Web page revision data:
════
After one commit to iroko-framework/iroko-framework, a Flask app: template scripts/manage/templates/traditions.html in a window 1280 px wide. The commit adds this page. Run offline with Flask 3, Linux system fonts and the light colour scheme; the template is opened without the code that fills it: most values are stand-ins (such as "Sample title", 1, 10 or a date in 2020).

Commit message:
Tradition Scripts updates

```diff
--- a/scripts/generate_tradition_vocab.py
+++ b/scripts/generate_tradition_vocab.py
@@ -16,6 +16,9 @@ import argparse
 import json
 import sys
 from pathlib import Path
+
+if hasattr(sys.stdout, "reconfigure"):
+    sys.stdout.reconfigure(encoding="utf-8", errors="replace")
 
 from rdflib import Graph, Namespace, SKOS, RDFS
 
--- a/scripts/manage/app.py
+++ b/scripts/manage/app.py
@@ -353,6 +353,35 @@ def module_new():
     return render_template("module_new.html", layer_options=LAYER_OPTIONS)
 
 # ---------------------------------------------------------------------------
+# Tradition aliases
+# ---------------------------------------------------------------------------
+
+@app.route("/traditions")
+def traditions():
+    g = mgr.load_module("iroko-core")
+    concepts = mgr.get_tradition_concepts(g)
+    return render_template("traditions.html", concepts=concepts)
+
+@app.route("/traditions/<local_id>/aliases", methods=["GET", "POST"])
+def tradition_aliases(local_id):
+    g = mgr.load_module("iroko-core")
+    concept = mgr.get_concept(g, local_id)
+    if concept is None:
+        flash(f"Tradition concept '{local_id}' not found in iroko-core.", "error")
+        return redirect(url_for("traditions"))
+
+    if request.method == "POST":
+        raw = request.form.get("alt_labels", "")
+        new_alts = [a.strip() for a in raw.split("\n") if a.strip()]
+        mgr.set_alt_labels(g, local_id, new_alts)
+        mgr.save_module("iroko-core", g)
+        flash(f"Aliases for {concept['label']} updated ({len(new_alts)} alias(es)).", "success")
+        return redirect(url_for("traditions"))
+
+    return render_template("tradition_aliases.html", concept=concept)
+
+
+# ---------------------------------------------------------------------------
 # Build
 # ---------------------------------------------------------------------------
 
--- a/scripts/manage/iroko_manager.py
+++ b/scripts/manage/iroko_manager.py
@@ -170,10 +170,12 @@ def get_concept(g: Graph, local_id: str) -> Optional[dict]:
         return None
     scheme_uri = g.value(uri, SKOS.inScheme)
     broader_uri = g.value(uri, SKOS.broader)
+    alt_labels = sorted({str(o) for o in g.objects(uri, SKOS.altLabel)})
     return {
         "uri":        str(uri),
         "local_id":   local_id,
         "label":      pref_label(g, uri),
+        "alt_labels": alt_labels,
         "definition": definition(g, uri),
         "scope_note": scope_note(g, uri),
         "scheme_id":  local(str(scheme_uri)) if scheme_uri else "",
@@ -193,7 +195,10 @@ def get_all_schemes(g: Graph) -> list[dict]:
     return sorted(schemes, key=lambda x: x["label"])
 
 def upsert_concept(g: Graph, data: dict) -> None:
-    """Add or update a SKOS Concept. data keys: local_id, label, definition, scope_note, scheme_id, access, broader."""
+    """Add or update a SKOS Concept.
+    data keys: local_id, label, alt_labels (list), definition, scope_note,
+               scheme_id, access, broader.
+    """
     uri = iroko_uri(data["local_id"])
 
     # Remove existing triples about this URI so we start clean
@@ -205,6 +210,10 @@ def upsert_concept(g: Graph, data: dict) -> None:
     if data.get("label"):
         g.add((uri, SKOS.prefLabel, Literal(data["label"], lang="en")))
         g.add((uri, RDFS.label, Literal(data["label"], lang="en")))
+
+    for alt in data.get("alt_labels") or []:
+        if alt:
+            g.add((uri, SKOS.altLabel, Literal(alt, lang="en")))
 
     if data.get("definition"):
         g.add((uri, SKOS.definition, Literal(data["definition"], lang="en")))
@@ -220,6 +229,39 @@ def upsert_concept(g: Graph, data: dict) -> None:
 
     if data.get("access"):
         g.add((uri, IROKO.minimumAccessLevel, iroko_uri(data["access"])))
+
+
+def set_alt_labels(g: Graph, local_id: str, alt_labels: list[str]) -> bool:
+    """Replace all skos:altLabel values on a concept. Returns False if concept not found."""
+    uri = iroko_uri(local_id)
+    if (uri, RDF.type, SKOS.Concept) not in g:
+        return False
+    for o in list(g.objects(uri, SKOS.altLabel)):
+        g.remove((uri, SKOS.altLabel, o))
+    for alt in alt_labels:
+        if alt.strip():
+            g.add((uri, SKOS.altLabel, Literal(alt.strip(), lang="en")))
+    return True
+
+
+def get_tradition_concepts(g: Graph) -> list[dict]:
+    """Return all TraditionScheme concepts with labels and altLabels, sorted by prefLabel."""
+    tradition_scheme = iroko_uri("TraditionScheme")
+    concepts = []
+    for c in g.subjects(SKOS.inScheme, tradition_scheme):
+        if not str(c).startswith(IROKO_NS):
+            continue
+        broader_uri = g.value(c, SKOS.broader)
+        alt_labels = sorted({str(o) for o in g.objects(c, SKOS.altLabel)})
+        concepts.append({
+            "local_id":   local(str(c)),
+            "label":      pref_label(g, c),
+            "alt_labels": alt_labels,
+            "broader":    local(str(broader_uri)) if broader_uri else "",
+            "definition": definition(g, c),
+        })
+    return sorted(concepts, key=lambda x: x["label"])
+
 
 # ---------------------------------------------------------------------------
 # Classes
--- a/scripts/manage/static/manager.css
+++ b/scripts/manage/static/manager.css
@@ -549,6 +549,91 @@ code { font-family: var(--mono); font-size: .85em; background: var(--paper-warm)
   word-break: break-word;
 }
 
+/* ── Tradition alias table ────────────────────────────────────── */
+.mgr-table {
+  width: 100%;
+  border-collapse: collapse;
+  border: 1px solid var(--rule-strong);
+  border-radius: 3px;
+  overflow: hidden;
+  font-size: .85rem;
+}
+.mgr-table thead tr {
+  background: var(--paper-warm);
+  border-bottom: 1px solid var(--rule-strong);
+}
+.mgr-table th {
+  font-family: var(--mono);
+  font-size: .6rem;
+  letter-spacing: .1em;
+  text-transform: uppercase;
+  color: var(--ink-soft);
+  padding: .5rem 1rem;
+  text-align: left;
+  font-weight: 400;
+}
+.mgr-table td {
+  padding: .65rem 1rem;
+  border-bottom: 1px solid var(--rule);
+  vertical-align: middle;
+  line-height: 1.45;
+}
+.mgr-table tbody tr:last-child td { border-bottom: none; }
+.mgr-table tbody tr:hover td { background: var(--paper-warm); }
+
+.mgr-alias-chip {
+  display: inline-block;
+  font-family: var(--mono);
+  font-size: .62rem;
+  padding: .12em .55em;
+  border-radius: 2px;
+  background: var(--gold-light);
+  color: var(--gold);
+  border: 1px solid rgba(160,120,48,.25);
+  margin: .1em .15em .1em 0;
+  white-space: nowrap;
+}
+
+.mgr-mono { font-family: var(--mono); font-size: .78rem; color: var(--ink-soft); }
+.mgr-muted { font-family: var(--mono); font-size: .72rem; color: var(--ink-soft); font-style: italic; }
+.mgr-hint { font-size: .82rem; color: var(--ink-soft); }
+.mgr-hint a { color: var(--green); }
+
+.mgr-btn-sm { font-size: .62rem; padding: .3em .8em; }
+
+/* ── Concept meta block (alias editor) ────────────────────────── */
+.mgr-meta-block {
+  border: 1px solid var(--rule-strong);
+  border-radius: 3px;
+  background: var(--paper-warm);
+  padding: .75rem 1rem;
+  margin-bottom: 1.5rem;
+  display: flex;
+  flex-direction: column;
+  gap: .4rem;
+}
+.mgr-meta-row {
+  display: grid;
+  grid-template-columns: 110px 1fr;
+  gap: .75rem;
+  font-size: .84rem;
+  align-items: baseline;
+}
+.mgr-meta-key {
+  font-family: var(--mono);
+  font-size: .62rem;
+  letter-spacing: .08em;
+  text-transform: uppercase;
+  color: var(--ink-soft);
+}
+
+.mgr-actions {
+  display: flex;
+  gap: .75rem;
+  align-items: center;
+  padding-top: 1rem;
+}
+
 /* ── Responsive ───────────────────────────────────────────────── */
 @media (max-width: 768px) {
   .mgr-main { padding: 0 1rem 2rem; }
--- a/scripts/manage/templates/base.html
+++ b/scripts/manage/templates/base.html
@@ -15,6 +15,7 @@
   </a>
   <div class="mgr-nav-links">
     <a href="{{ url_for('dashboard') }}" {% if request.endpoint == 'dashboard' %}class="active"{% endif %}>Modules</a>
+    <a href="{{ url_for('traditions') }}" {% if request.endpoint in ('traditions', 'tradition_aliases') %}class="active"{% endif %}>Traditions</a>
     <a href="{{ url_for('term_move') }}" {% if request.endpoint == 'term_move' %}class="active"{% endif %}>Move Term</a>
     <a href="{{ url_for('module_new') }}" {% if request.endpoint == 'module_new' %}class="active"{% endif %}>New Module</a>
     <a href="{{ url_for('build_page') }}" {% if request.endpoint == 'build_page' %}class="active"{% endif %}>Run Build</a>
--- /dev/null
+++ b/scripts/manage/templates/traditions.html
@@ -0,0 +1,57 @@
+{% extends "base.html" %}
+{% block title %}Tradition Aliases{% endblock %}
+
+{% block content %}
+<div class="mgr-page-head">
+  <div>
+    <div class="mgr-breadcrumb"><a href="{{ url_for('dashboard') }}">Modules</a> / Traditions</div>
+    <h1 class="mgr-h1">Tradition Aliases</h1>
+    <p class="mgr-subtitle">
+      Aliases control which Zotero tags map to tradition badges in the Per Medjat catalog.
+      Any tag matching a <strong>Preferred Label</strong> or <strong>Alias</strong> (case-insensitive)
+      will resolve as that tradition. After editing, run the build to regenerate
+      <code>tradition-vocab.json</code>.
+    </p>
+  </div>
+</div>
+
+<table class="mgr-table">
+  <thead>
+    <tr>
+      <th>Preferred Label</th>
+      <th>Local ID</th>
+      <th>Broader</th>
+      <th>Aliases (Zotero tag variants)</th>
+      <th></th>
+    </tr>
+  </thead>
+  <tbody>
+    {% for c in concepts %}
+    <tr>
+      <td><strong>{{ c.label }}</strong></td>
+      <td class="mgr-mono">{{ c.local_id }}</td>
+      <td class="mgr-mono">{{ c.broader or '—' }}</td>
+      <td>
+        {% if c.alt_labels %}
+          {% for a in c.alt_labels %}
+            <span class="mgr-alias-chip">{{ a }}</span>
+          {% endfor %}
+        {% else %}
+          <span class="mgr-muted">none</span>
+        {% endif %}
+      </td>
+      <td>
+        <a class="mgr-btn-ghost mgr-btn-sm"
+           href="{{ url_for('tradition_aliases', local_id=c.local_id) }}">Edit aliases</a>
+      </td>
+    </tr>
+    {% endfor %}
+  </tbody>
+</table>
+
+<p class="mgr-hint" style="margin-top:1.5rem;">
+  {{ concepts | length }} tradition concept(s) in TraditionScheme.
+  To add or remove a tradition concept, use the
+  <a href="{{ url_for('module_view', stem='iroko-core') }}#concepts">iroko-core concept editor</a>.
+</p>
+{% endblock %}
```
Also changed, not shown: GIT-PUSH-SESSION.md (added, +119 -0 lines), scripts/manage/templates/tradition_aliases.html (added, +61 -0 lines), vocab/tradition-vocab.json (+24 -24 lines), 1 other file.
════
ABOUT THIS TASK:
Nothing but a number is expected here: the number of lines in the entries that include the word "padding".

SOLUTION TO THIS TASK:
7